Extracted records
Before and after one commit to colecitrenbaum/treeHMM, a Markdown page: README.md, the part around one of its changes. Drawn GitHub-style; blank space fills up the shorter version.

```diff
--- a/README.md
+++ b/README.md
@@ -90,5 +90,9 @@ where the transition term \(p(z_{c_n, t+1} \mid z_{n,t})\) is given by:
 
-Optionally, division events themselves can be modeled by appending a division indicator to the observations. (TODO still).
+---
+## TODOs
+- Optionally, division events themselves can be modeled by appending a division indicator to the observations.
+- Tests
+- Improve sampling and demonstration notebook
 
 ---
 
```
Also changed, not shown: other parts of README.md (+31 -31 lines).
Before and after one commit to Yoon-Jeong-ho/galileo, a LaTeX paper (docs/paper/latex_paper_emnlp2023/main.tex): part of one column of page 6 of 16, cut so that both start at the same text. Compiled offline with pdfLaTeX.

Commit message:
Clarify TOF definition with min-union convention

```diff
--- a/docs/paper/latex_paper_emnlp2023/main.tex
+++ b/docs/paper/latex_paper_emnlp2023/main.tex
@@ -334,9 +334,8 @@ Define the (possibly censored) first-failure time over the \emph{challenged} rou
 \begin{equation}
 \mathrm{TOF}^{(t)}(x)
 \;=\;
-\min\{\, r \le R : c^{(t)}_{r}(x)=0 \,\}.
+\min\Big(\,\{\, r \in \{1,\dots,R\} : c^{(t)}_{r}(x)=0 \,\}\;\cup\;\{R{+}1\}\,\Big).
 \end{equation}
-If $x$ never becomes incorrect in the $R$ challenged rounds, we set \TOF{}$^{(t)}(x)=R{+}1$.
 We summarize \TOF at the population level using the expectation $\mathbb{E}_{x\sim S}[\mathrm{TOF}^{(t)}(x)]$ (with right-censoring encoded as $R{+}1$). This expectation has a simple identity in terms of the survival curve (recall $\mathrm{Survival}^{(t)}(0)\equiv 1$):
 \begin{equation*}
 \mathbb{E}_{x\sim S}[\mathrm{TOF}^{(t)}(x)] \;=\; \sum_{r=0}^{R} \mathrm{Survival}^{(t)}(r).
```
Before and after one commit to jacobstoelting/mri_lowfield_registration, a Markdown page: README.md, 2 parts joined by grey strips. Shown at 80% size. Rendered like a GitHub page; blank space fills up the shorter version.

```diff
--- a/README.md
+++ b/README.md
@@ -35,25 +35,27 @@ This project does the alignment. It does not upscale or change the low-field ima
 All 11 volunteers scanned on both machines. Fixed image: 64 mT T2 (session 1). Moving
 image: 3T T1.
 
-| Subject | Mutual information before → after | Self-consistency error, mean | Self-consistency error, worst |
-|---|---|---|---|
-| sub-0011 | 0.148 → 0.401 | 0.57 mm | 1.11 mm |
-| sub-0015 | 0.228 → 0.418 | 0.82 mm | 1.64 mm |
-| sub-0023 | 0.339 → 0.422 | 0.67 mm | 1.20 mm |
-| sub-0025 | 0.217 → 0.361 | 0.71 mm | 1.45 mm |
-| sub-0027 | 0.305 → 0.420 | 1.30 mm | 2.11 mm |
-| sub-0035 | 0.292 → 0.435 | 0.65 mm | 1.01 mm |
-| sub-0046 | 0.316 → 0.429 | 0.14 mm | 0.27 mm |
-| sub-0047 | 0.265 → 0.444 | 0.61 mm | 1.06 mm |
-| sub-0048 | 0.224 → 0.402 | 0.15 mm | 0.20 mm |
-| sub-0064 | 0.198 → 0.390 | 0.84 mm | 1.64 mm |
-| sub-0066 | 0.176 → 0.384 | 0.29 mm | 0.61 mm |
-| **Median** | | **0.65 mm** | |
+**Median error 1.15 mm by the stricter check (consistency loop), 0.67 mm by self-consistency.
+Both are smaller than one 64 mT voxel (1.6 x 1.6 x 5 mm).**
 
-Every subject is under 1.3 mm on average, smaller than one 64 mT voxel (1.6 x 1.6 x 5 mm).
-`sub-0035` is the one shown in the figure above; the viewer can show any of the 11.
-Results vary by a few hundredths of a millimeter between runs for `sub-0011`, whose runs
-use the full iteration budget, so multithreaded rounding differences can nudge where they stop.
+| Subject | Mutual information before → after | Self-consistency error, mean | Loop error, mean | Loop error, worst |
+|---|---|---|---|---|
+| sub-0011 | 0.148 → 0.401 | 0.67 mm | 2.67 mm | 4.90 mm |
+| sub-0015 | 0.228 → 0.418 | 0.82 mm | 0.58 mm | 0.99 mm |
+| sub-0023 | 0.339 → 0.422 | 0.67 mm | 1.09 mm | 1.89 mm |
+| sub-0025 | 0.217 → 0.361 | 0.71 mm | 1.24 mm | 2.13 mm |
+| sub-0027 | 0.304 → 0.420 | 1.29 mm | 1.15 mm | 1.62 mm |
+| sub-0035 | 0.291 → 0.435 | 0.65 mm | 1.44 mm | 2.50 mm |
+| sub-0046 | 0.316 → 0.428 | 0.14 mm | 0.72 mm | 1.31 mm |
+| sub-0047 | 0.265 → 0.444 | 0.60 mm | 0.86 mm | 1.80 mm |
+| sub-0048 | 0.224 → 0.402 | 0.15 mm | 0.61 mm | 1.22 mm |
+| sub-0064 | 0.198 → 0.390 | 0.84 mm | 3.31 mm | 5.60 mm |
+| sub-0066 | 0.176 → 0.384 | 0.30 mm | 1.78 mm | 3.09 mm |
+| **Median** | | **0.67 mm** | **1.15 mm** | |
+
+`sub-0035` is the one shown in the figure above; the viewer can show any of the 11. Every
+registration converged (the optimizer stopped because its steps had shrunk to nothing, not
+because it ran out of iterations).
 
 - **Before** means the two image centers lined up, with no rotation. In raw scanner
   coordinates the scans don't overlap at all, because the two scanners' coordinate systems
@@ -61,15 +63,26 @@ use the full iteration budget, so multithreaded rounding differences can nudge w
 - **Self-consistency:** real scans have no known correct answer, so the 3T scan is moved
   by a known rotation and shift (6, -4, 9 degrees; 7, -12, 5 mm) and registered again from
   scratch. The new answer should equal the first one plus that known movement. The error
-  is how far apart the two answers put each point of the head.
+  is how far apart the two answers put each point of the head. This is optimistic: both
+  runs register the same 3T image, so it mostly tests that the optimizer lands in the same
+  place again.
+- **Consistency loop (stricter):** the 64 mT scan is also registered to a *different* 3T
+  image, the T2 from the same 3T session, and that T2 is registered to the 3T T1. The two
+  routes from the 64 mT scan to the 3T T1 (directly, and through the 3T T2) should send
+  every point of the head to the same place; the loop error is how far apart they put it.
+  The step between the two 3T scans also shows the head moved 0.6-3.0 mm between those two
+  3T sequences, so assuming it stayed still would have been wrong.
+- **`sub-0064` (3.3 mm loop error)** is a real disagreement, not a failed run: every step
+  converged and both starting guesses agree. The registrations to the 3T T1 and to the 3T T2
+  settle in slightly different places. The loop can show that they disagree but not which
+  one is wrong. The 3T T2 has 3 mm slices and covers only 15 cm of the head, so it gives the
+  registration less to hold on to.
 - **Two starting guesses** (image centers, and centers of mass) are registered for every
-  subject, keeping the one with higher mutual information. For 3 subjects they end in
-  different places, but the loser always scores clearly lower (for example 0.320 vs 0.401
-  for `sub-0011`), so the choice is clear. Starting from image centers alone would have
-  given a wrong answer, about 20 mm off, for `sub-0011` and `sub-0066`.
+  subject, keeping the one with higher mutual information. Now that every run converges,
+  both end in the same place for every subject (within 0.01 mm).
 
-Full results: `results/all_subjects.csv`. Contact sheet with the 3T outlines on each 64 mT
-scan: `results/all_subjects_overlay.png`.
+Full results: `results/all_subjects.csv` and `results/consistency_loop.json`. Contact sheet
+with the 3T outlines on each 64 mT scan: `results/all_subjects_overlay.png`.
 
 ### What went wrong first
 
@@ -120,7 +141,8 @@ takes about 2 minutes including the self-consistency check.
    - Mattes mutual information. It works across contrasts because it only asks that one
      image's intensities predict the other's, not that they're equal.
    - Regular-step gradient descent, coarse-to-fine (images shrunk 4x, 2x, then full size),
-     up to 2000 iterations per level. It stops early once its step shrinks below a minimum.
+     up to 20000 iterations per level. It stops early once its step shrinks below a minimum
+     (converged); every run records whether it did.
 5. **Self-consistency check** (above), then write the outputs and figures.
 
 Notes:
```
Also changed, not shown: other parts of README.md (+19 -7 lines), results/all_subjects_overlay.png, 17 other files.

WHAT IS REQUIRED
Reproduce every line of the entries above, unchanged, from the very first one down to and including the line containing "Also changed, not shown: other parts of README.md (+31".

SOLUTION
Before and after one commit to colecitrenbaum/treeHMM, a Markdown page: README.md, the part around one of its changes. Drawn GitHub-style; blank space fills up the shorter version.

```diff
--- a/README.md
+++ b/README.md
@@ -90,5 +90,9 @@ where the transition term \(p(z_{c_n, t+1} \mid z_{n,t})\) is given by:
 
-Optionally, division events themselves can be modeled by appending a division indicator to the observations. (TODO still).
+---
+## TODOs
+- Optionally, division events themselves can be modeled by appending a division indicator to the observations.
+- Tests
+- Improve sampling and demonstration notebook
 
 ---
 
```
Also changed, not shown: other parts of README.md (+31 -31 lines).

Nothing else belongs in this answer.